Former Writer and Senior Editor
Obviously, cheating will never be entirely eliminated. But I believe you can take steps to stem the flow of dishonest test taking in an age when cutthroat admission and speedily transmitted information seem to have combined into a perfect storm:
- Work with teachers to minimize or eliminate electronics in the classroom: Your students' texts, tweets, and TikTok For Your pages can wait until after school. Encourage your students to stay focused and keep the phone away.
- Demystify standardized tests: Yes, they are important, but no, they are not everything. Remind them that if it comes down to it, they can retake their exams. And you might consider pointing some of your students toward test-optional schools. Reduce the pressure, reduce the cheating.
- Research all the latest tricks of the trade: A quick Google search of “how to cheat on a test” reveals a litany of clever tactics for cheating that students may really be employing in the classroom.

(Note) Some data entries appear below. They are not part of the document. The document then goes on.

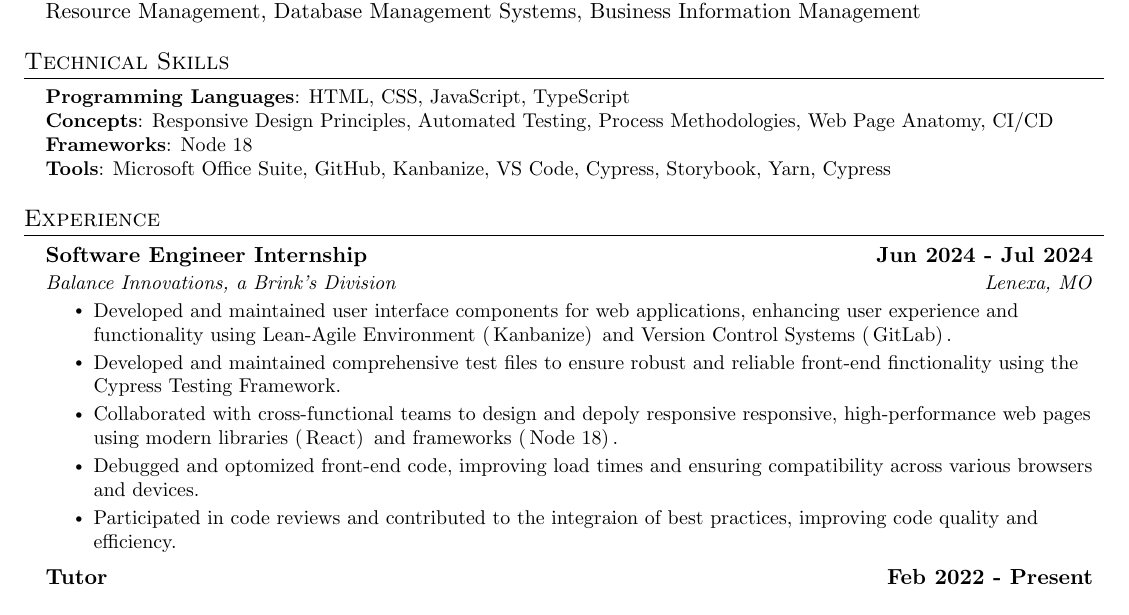
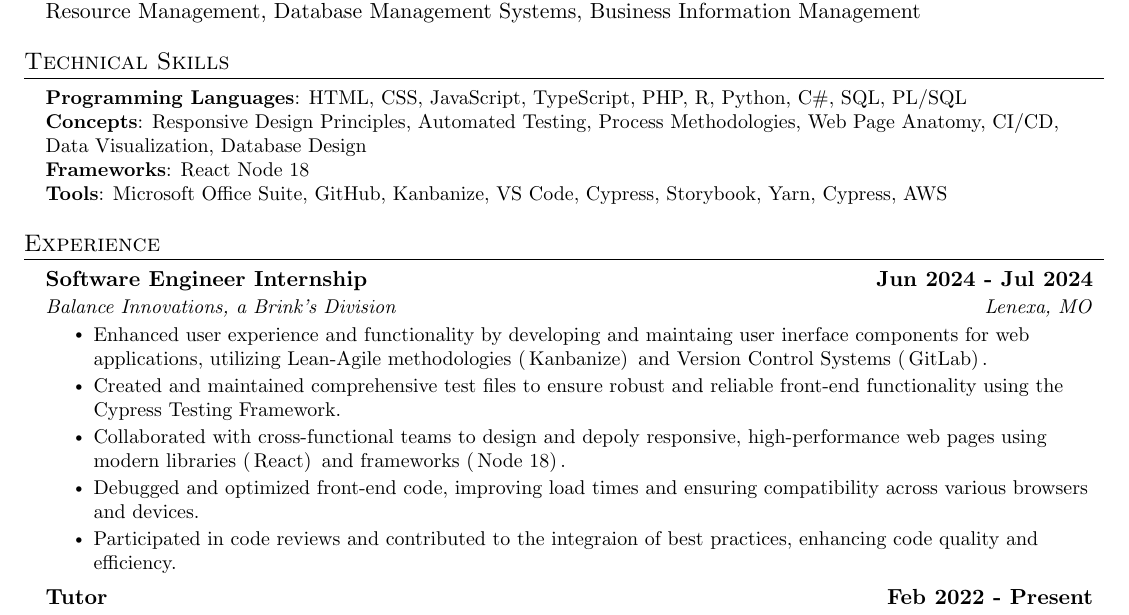
Before and after one commit to AbishkaKK/resume, a LaTeX CV (Resume.tex): part of the page, cut so that both start at the same text. Compiled offline with pdfLaTeX.

Commit message:
added few more skills, treasurer position in work experience and commented it
updated resume pdf

```diff
--- a/Resume.tex
+++ b/Resume.tex
@@ -138,10 +138,10 @@
 \begin{itemize}[leftmargin=0.15in, label={}]
     \small{\item{
 
-          \textbf{Programming Languages}{: HTML, CSS, JavaScript, TypeScript } \\
-          \textbf{Concepts}{: Responsive Design Principles, Automated Testing, Process Methodologies, Web Page Anatomy, CI/CD } \\
-          \textbf{Frameworks}{: Node 18} \\
-          \textbf{Tools}{: Microsoft Office Suite, GitHub, Kanbanize, VS Code, Cypress, Storybook, Yarn, Cypress } \\
+          \textbf{Programming Languages}{: HTML, CSS, JavaScript, TypeScript, PHP, R, Python, C\#, SQL, PL/SQL } \\
+          \textbf{Concepts}{: Responsive Design Principles, Automated Testing, Process Methodologies, Web Page Anatomy, CI/CD, Data Visualization, Database Design } \\
+          \textbf{Frameworks}{: React Node 18} \\
+          \textbf{Tools}{: Microsoft Office Suite, GitHub, Kanbanize, VS Code, Cypress, Storybook, Yarn, Cypress, AWS } \\
 
           % \textbf{Frameworks}{: React, Node.js, Flask, JUnit, WordPress, Material-UI, FastAPI} \\
 
@@ -158,11 +158,13 @@
 {Software Engineer Internship}{\bfseries Jun 2024 - Jul 2024}
 {Balance Innovations, a Brink's Division}{Lenexa, MO}
 \resumeItemListStart
-\resumeItem{Developed and maintained user interface components for web applications, enhancing user experience and functionality using Lean-Agile Environment (\,Kanbanize)\, and Version Control Systems (\,GitLab)\,.}
-\resumeItem{Developed and maintained comprehensive test files to ensure robust and reliable front-end finctionality using the Cypress Testing Framework.}
-\resumeItem{Collaborated with cross-functional teams to design and depoly responsive responsive, high-performance web pages using modern libraries (\,React)\, and frameworks (\,Node 18)\,.}
-\resumeItem{Debugged and optomized front-end code, improving load times and ensuring compatibility across various browsers and devices.}
-\resumeItem{Participated in code reviews and contributed to the integraion of best practices, improving code quality and efficiency.}
+% \resumeItem{Developed and maintained user interface components for web applications, enhancing user experience and functionality using Lean-Agile Environment (\,Kanbanize)\, and Version Control Systems (\,GitLab)\,.}
+\resumeItem{Enhanced user experience and functionality by developing and maintaing user inerface components for web applications, utilizing Lean-Agile methodologies (\,Kanbanize)\, and Version Control Systems (\,GitLab)\,.}
+% \resumeItem{Improved user experience and functionality of web applications by utilizing user interface components in a Lean-Agile environment (\,Kanbanize)\, and managing code with Version Control Systems (\,GitLab)\,.}
+\resumeItem{Created and maintained comprehensive test files to ensure robust and reliable front-end functionality using the Cypress Testing Framework.}
+\resumeItem{Collaborated with cross-functional teams to design and depoly responsive, high-performance web pages using modern libraries (\,React)\, and frameworks (\,Node 18)\,.}
+\resumeItem{Debugged and optimized front-end code, improving load times and ensuring compatibility across various browsers and devices.}
+\resumeItem{Participated in code reviews and contributed to the integraion of best practices, enhancing code quality and efficiency.}
 \resumeItemListEnd
 
 \resumeSubheading
```
Also changed, not shown: README.md, Resume.pdf, Resume.tex (9 more changed lines), 2 other files.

- Help teachers learn new tactics: Research and share the ways in which teachers can stop cheating in its tracks, such as administering two versions of an exam or arranging desks in a way that makes cheaters easier to spot.

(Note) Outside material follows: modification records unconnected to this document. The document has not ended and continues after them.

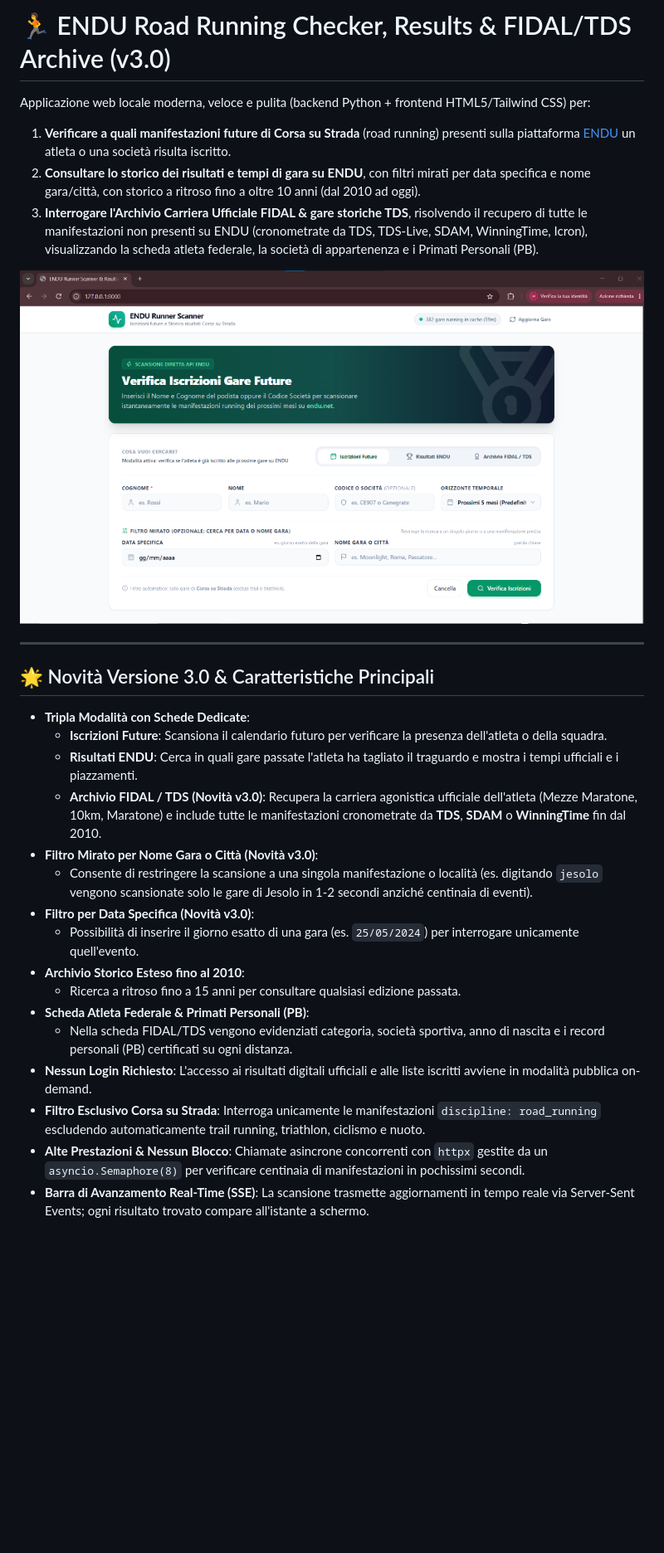
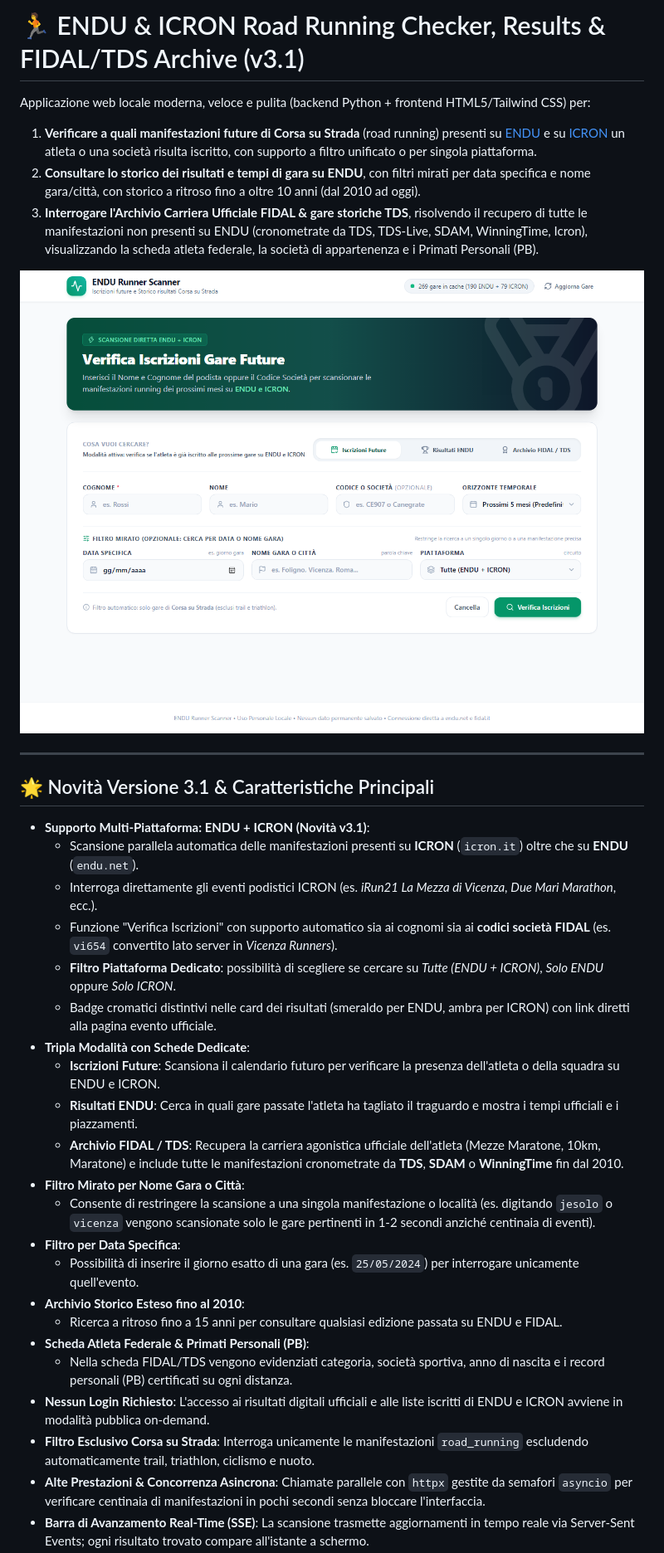
Before and after one commit to dnyrulez78/endu-runner-checker, a Markdown page: README.md, the part around one of its changes. Shown at 83% size. GitHub-like rendering; pictures changed too: assets/screenshot.png; blank space fills up the shorter version.

Commit message:
feat: integrazione supporto piattaforma ICRON v3.1 per verifica gare e iscritti

```diff
--- a/README.md
+++ b/README.md
@@ -1,7 +1,7 @@
-# 🏃 ENDU Road Running Checker, Results & FIDAL/TDS Archive (v3.0)
+# 🏃 ENDU & ICRON Road Running Checker, Results & FIDAL/TDS Archive (v3.1)
 
 Applicazione web locale moderna, veloce e pulita (backend Python + frontend HTML5/Tailwind CSS) per:
-1. **Verificare a quali manifestazioni future di Corsa su Strada** (road running) presenti sulla piattaforma [ENDU](https://www.endu.net) un atleta o una società risulta iscritto.
+1. **Verificare a quali manifestazioni future di Corsa su Strada** (road running) presenti su [ENDU](https://www.endu.net) e su [ICRON](https://www.icron.it) un atleta o una società risulta iscritto, con supporto a filtro unificato o per singola piattaforma.
 2. **Consultare lo storico dei risultati e tempi di gara su ENDU**, con filtri mirati per data specifica e nome gara/città, con storico a ritroso fino a oltre 10 anni (dal 2010 ad oggi).
 3. **Interrogare l'Archivio Carriera Ufficiale FIDAL & gare storiche TDS**, risolvendo il recupero di tutte le manifestazioni non presenti su ENDU (cronometrate da TDS, TDS-Live, SDAM, WinningTime, Icron), visualizzando la scheda atleta federale, la società di appartenenza e i Primati Personali (PB).
 
@@ -11,21 +11,27 @@ Applicazione web locale moderna, veloce e pulita (backend Python + frontend HTML
 
 ---
 
-## 🌟 Novità Versione 3.0 & Caratteristiche Principali
+## 🌟 Novità Versione 3.1 & Caratteristiche Principali
 
+- **Supporto Multi-Piattaforma: ENDU + ICRON (Novità v3.1)**:
+  - Scansione parallela automatica delle manifestazioni presenti su **ICRON** (`icron.it`) oltre che su **ENDU** (`endu.net`).
+  - Interroga direttamente gli eventi podistici ICRON (es. *iRun21 La Mezza di Vicenza*, *Due Mari Marathon*, ecc.).
+  - Funzione "Verifica Iscrizioni" con supporto automatico sia ai cognomi sia ai **codici società FIDAL** (es. `vi654` convertito lato server in *Vicenza Runners*).
+  - **Filtro Piattaforma Dedicato**: possibilità di scegliere se cercare su *Tutte (ENDU + ICRON)*, *Solo ENDU* oppure *Solo ICRON*.
+  - Badge cromatici distintivi nelle card dei risultati (smeraldo per ENDU, ambra per ICRON) con link diretti alla pagina evento ufficiale.
 - **Tripla Modalità con Schede Dedicate**:
-  - **Iscrizioni Future**: Scansiona il calendario futuro per verificare la presenza dell'atleta o della squadra.
+  - **Iscrizioni Future**: Scansiona il calendario futuro per verificare la presenza dell'atleta o della squadra su ENDU e ICRON.
   - **Risultati ENDU**: Cerca in quali gare passate l'atleta ha tagliato il traguardo e mostra i tempi ufficiali e i piazzamenti.
-  - **Archivio FIDAL / TDS (Novità v3.0)**: Recupera la carriera agonistica ufficiale dell'atleta (Mezze Maratone, 10km, Maratone) e include tutte le manifestazioni cronometrate da **TDS**, **SDAM** o **WinningTime** fin dal 2010.
-- **Filtro Mirato per Nome Gara o Città (Novità v3.0)**:
-  - Consente di restringere la scansione a una singola manifestazione o località (es. digitando `jesolo` vengono scansionate solo le gare di Jesolo in 1-2 secondi anziché centinaia di eventi).
-- **Filtro per Data Specifica (Novità v3.0)**:
+  - **Archivio FIDAL / TDS**: Recupera la carriera agonistica ufficiale dell'atleta (Mezze Maratone, 10km, Maratone) e include tutte le manifestazioni cronometrate da **TDS**, **SDAM** o **WinningTime** fin dal 2010.
+- **Filtro Mirato per Nome Gara o Città**:
+  - Consente di restringere la scansione a una singola manifestazione o località (es. digitando `jesolo` o `vicenza` vengono scansionate solo le gare pertinenti in 1-2 secondi anziché centinaia di eventi).
+- **Filtro per Data Specifica**:
   - Possibilità di inserire il giorno esatto di una gara (es. `25/05/2024`) per interrogare unicamente quell'evento.
 - **Archivio Storico Esteso fino al 2010**:
-  - Ricerca a ritroso fino a 15 anni per consultare qualsiasi edizione passata.
+  - Ricerca a ritroso fino a 15 anni per consultare qualsiasi edizione passata su ENDU e FIDAL.
 - **Scheda Atleta Federale & Primati Personali (PB)**:
   - Nella scheda FIDAL/TDS vengono evidenziati categoria, società sportiva, anno di nascita e i record personali (PB) certificati su ogni distanza.
-- **Nessun Login Richiesto**: L'accesso ai risultati digitali ufficiali e alle liste iscritti avviene in modalità pubblica on-demand.
-- **Filtro Esclusivo Corsa su Strada**: Interroga unicamente le manifestazioni `discipline: road_running` escludendo automaticamente trail running, triathlon, ciclismo e nuoto.
-- **Alte Prestazioni & Nessun Blocco**: Chiamate asincrone concorrenti con `httpx` gestite da un `asyncio.Semaphore(8)` per verificare centinaia di manifestazioni in pochissimi secondi.
+- **Nessun Login Richiesto**: L'accesso ai risultati digitali ufficiali e alle liste iscritti di ENDU e ICRON avviene in modalità pubblica on-demand.
+- **Filtro Esclusivo Corsa su Strada**: Interroga unicamente le manifestazioni `road_running` escludendo automaticamente trail, triathlon, ciclismo e nuoto.
+- **Alte Prestazioni & Concorrenza Asincrona**: Chiamate parallele con `httpx` gestite da semafori `asyncio` per verificare centinaia di manifestazioni in pochi secondi senza bloccare l'interfaccia.
 - **Barra di Avanzamento Real-Time (SSE)**: La scansione trasmette aggiornamenti in tempo reale via Server-Sent Events; ogni risultato trovato compare all'istante a schermo.
```
Also changed, not shown: other parts of README.md (+20 -15 lines), 6 other files.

- Maintain a frank and open dialogue with your students: As a counselor, you may occasionally end up with cheaters in your office. Ask them about their motives for cheating and discuss how they can avoid it in the future. Whether it was lack of preparation or fear of failure, help them understand that the instant gratification is hardly worth the long-term ramifications.
Take your student support to the next level with more advice like this in our Counselors and Consultants—Ask the Experts section.